Other elements of the Generations story are annoying, from the standpoint of a Star Trek fan. The "big moment" here is, of course, Kirk's death; and I suppose it's fitting that he would go out in one last fistfight with a bad guy; but really, why?! Kirk's demise as depicted here seems so arbitrary, so...insignificant. Yes, he stops the destruction of a planet filled with millions, but we never see those millions, and we don't really get any sense that Kirk is that invested in what's going on. The feeling is "OK, I'll do you a favor this time, Picard, but please don't bother me again." And to be honest, I'm not sure Kirk's death should ever have been shown. James T. Kirk seems to me the kind of guy to take a shuttlecraft through that wormhole in DS9, never to be seen again...maybe he has adventures galore, maybe he dies of old age on some unknown world, maybe he leaves the galaxy and becomes Emperor in Andromeda -- I don't know. But for him to die when some ricketty contraption on some backwater planet buckles and collapses with him on it...and when he doesn't even get to deliver the blow that defeats the bad guy? Ugh. I will say this: the actual moment of Kirk's death is well-done. He gets this "awestruck" look and whispers, "Oh my...." and then he's gone, without so much as a slumping of the head or a closing of the eyes. He's going where "no one has gone before", in the truest sense. But the whole surrounding circumstance of Kirk's death are lousy. And for that matter, why we needed to see Kirk again in the first place -- or any of the TOS crew -- is beyond me. We've already said goodbye to them, in The Undiscovered Country; the torch is passed -- and yet, we apparently need one last time. Well, fine -- but I want to know what became of Chekov and Uhura.
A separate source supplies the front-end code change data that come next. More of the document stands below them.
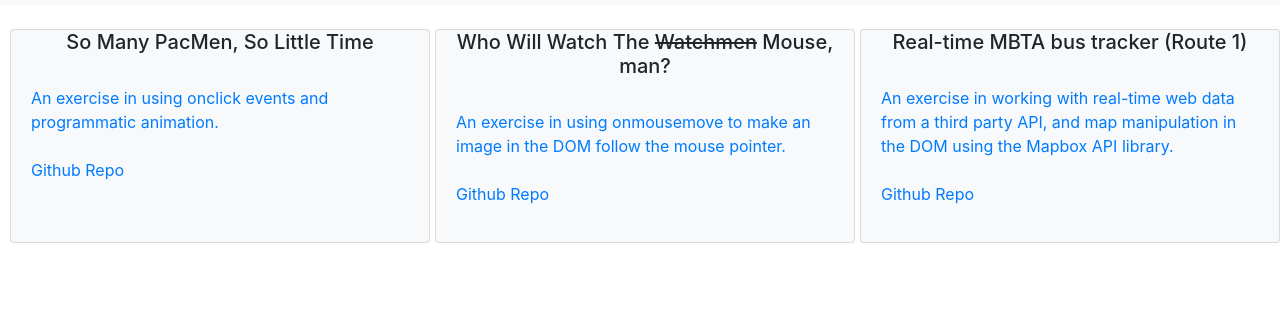
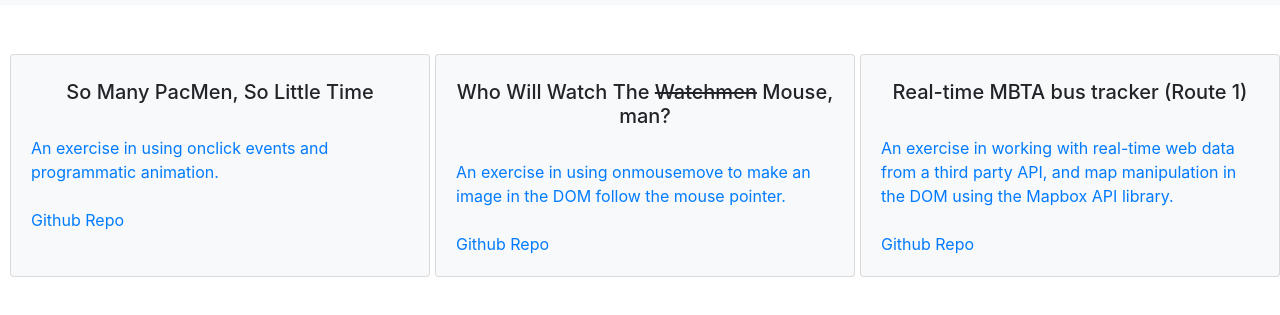
Before and after one commit to standingtree/standingtree.github.io, a plain HTML site: page portfolio.html in a window 1280 px wide. Shown: the part 51-366 px from the top of the page. Drawn offline with nearby package versions, Linux system fonts and the light colour scheme.

Commit message:
minor edits

```diff
--- a/portfolio.html
+++ b/portfolio.html
@@ -13,6 +13,7 @@
 </head>
 <body>
 <br>
+<div style="padding-block-start: 25px;"></div>
 <main class="content" id="portfolio"></main>
 <script src="scripts.js"></script>
 </body>
--- a/scripts.js
+++ b/scripts.js
@@ -12,7 +12,8 @@ let makeProjectCard = (title, desc, repoName) => {
     // create elements
     divCard = document.createElement("div");
     divCard.className = "card bg-light mb-3";
-    divCard.style = "max-width: 40em;";
+    divCard.style = "padding-block-start: 25px; max-width: 40em;";
+
 
     h5CardTitle = document.createElement("h5");
     h5CardTitle.className = "card-title";
@@ -23,7 +24,6 @@ let makeProjectCard = (title, desc, repoName) => {
 
     pCardText = document.createElement("p");
     pCardText.className = "card-text";
-    pCardText = document.createElement("p");
 
     aLiveLink = document.createElement("a");
     aLiveLink.href = liveLink;
```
Generations fails on science-fictional grounds, as well. We're in the Era of Technobabble now, with a miracle substance called "trilithium" that can "halt all the nuclear reactions within a star", causing it to nova. That's hard enough to swallow, but the device that accomplishes this goal is about the size of a Patriot missile -- and, in the single worst SF moment in Star Trek history (which includes "Spock's Brain" and that TNG episode where the crew "de-evolves) -- the missile is launched from the planet surface, and we watch the missile soar up and into the sun, leaving a handy contrail in its wake. What a staggeringly awful moment! Suspension of disbelief is one thing, but it doesn't mean that one should have to check one's brain at the door.

So Generations is a colossal disappointment, even moreso than The Final Frontier, because at least that film showed some idea of what an epic-scale story involves, even if it was not successful in pulling it off. Generations confuses a "busy" story with an "epic" story. That would be bad enough, if not for the fact that the Star Trek producers not only had demonstrated knowledge of what an epic story is, they had actually written one and shot it when they made Generations. It was the final episode of TNG, "All Good Things", which told a better story with more "sense of wonder" than Generations is able to muster even in its promising opening scenes. Had they made "All Good Things" into the first TNG movie and left Generations alone as an unexplored plot idea, things would have been better for all concerned.

To be concluded: First Contact and Insurrection.

No comments: